Contributors to the 330 page book range from well known Jesuits like educationalist and author Paul Andrews SJ (A Whirlwind of Change, New Life: One Jesuits Experience) and author Oliver Rafferty SJ (The Catholic Church in Ireland and Vatican II in Historical Perspective), to academics like Prof Eamonn Conway (A Guide through Today’s Educational Emergency?), Fr Eugene Duffy (Reimaging the Church in Ireland in the Light of Vatican II) Fr Paul Fleming (Mary and her Role in the Church Today), Prof Colin Harvey(Encouraging Dialogue?

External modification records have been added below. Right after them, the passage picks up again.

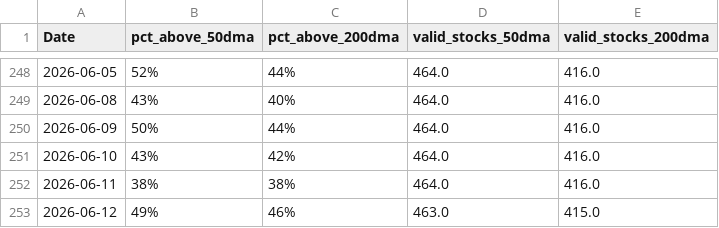
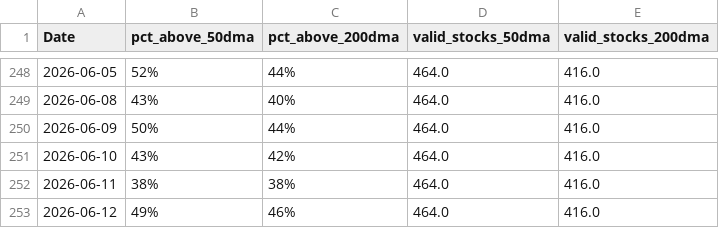
Before and after one commit to CS26-ST/Nifty-dma-breadth, a CSV file: output/nifty500_dma_breadth.csv, drawn as a sheet; only a part is shown, gaps mark what is left out.

```diff
--- a/output/nifty500_dma_breadth.csv
+++ b/output/nifty500_dma_breadth.csv
@@ -252,2 +252,2 @@ Date,pct_above_50dma,pct_above_200dma,valid_stocks_50dma,valid_stocks_200dma
 2026-06-11,38%,38%,464.0,416.0
-2026-06-12,49%,46%,463.0,415.0
+2026-06-12,49%,46%,464.0,416.0
```
Also changed, not shown: 1 other file.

Human Rights and Vatican II), Sharon Haughey (Spirituality in School: Encouraging Young Faith), Fr Feidhlimidh Magennis (From Dei Verbum to Verbum Domini), Gerard McCannn (A Philosophy of Hope and Vatican II), Fr Edward McGee (Towards a Fuller Participation in the Liturgy) and Gareth Byrne (The National Directory for Catechesis in Ireland).

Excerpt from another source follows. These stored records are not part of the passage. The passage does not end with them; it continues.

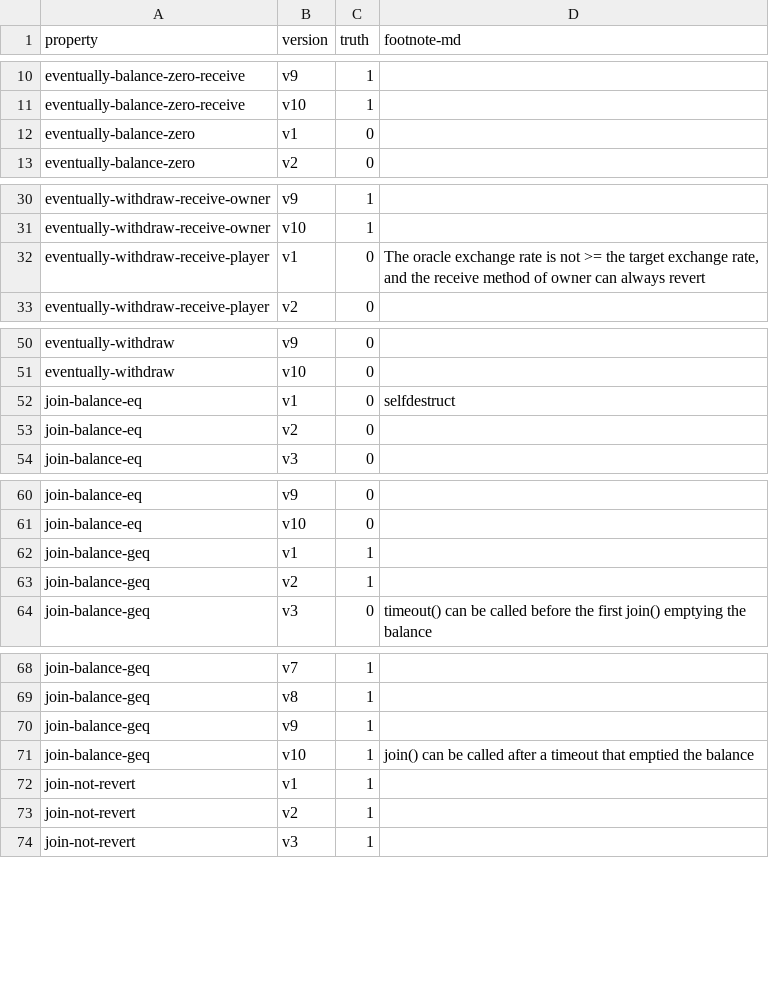
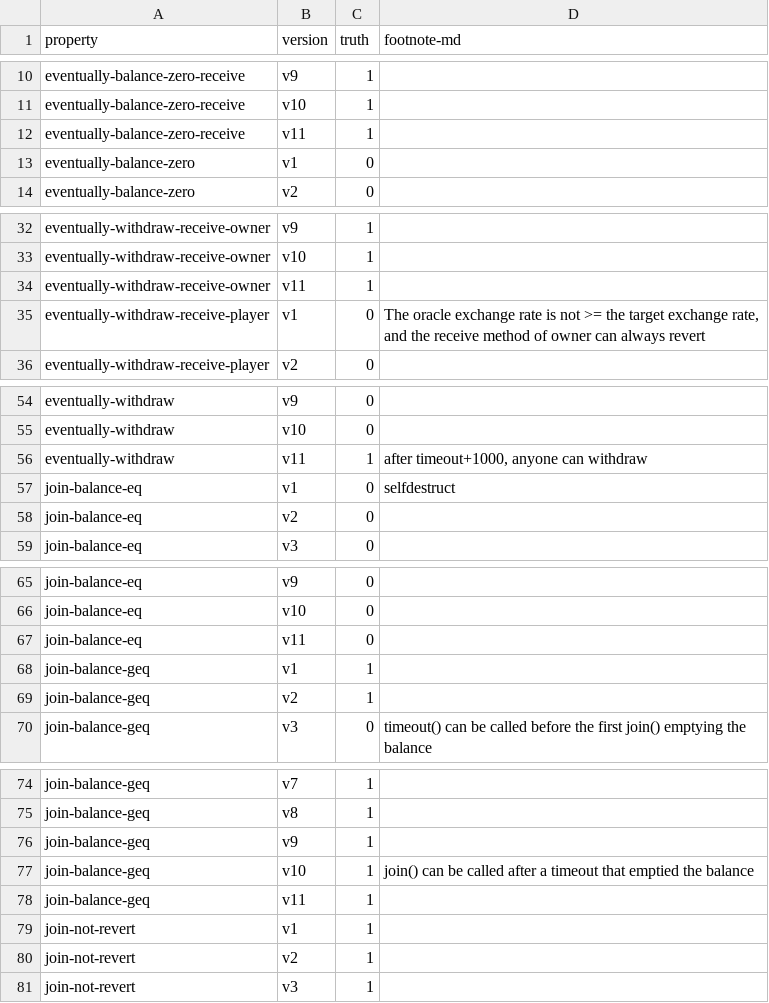
Before and after one commit to fiaravia/contracts-verification-benchmark, a CSV file: contracts/price-bet/ground-truth.csv, drawn as a sheet; only a part is shown, gaps mark what is left out; the diff covers the shown part only.

```diff
--- a/contracts/price-bet/ground-truth.csv
+++ b/contracts/price-bet/ground-truth.csv
@@ -11,2 +11,3 @@ eventually-balance-zero-receive,v9,1,
 eventually-balance-zero-receive,v10,1,
+eventually-balance-zero-receive,v11,1,
 eventually-balance-zero,v1,0,
@@ -31,2 +33,3 @@ eventually-withdraw-receive-owner,v9,1,
 eventually-withdraw-receive-owner,v10,1,
+eventually-withdraw-receive-owner,v11,1,
 eventually-withdraw-receive-player,v1,0,"The oracle exchange rate is not >= the target exchange rate, and the receive method of owner can always revert"
@@ -51,2 +55,3 @@ eventually-withdraw,v9,0,
 eventually-withdraw,v10,0,
+eventually-withdraw,v11,1,"after timeout+1000, anyone can withdraw"
 join-balance-eq,v1,0,"selfdestruct"
@@ -61,2 +66,3 @@ join-balance-eq,v9,0,
 join-balance-eq,v10,0,
+join-balance-eq,v11,0,
 join-balance-geq,v1,1,
@@ -71,2 +77,3 @@ join-balance-geq,v9,1,
 join-balance-geq,v10,1,"join() can be called after a timeout that emptied the balance"
+join-balance-geq,v11,1,
 join-not-revert,v1,1,
```
Also changed, not shown: 18 added rows and 7 edited cells elsewhere in this file, 4 other files.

Two chapters come from non Catholics: Vatican II Fifty Years On: Some Anglican Reflections by Archbishop Richard Clarke, and the Influence of Vatican II on the Protestant Churches in Ireland by Patrick Mitchel.
Baroness Nuala O’Loan wrote an essay on Liberation and Authenticity, while former director of Focolare in Ireland, Juanita Majury, traced the growth of new religious movements in Ireland following Vatican II (The Second Vatican Council and the New Religious Movements in Ireland).
Other chapters came from Fiona Dineen (Catholic Education in Ireland), Fr Gerry Reynolds (Ecumenism: A personal pilgrimage), Paschal Scallon CM (A response to the violence of the modern world), Aidan Donaldson (The Preferential Option for the Poor), Irish Catholic editor, Michael Kelly (Media and Church in Ireland since the Council) and Eithne Woulfe (Religious Life in Ireland Today).
Speaking at Thursday’s launch at the offices of the Irish Catholic, Baroness Nuala O’Loan noted the absence of a voice from the Irish Catholic hierarchy.
“I think it is profoundly unfortunate that the voice of the bishops is not heard in this book and I know that voice was sought,” she remarked.
She said the book was about the “journey of the Irish people from before Vatican II to the present day, the journey of faith – keeping faith, holding faith” during a time of “monumental change”.
She reminded those present of some of the markers of the pre-Vatican II era: the Mother and Baby Homes, how those born outside marriage could not become priests or religious, the weekly ritualistic confession, the prohibition of entering churches other than “our own”, the ‘Ne Temere’ decree, the conceptualisation of women as either “good mothers or Eve like sources of temptation”.
“All that was the product of a pre-Vatican II thinking.” Baroness O’Loan said the book traced the revolutionary change brought by the council and its aftermath.
“You will meet the battle between the liberation theologians and those who saw the danger of Marxism impacting on the Church as a result of Liberation Theology.”
Ireland suffered its own trauma and conflict, she said, “partly because of its failure to adequately respond to Vatican II”.
She concluded describing the book as a “seminal contribution to understanding the state of the Church in Ireland today and hope for the future.”